Dataset excerpts
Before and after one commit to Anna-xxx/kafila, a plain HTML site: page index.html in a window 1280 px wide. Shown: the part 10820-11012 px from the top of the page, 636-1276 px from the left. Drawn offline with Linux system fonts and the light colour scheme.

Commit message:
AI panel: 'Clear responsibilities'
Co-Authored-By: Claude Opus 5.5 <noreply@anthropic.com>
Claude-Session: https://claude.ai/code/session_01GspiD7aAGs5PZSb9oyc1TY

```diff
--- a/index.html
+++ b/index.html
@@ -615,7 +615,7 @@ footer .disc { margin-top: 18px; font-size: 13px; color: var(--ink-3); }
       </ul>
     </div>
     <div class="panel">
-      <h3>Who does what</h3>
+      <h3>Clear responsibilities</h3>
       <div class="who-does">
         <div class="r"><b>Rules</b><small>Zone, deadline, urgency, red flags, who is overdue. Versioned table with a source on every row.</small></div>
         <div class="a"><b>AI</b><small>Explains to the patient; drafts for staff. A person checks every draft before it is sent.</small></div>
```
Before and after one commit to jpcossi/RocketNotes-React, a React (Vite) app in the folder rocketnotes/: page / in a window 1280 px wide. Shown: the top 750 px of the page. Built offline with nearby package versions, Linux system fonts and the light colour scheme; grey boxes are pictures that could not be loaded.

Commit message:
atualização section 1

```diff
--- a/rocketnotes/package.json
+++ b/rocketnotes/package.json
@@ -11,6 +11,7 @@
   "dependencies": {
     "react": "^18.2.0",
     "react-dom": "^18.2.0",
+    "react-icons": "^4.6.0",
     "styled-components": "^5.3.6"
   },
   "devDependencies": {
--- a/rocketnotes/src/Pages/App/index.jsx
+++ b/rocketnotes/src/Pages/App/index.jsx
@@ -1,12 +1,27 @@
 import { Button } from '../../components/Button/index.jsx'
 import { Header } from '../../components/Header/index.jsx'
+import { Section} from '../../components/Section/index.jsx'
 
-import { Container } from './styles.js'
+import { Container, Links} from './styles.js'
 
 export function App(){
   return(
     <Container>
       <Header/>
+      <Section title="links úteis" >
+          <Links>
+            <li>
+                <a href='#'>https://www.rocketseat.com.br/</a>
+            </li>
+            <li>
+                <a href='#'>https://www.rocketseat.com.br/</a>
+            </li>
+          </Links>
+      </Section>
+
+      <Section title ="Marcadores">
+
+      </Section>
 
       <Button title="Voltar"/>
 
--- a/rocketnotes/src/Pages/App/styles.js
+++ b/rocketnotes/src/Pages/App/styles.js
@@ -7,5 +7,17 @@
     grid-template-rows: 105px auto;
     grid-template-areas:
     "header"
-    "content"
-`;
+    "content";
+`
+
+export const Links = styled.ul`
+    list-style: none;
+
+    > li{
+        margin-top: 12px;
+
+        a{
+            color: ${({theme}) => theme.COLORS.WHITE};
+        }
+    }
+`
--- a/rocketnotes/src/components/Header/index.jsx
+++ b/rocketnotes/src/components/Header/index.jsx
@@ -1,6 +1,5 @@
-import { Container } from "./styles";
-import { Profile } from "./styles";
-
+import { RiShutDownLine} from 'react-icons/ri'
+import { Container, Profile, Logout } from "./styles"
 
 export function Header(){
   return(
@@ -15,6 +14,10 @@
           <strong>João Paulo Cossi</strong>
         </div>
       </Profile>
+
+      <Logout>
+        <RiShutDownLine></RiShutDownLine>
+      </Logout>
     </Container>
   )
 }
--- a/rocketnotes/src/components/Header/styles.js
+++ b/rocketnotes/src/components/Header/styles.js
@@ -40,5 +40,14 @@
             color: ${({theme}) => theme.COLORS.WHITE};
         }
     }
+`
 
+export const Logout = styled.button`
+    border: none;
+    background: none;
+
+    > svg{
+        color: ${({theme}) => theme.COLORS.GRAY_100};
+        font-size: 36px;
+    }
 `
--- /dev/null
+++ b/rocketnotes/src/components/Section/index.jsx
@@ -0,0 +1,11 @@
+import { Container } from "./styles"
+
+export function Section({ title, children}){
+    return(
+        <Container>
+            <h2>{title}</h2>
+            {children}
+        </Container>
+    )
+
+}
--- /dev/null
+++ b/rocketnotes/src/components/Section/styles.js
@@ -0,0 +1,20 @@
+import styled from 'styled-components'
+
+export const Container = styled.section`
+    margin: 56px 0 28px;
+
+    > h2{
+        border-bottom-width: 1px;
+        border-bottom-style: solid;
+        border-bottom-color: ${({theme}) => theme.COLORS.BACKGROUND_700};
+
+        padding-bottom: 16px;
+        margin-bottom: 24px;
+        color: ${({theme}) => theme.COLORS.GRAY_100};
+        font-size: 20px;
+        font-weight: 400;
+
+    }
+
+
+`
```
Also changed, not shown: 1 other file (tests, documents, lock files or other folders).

• DIRECTIONS FOR THIS TASK:
Examine the records and pull out every line where the string "json" occurs.

• EXPECTED ANSWER:
--- a/rocketnotes/package.json
+++ b/rocketnotes/package.json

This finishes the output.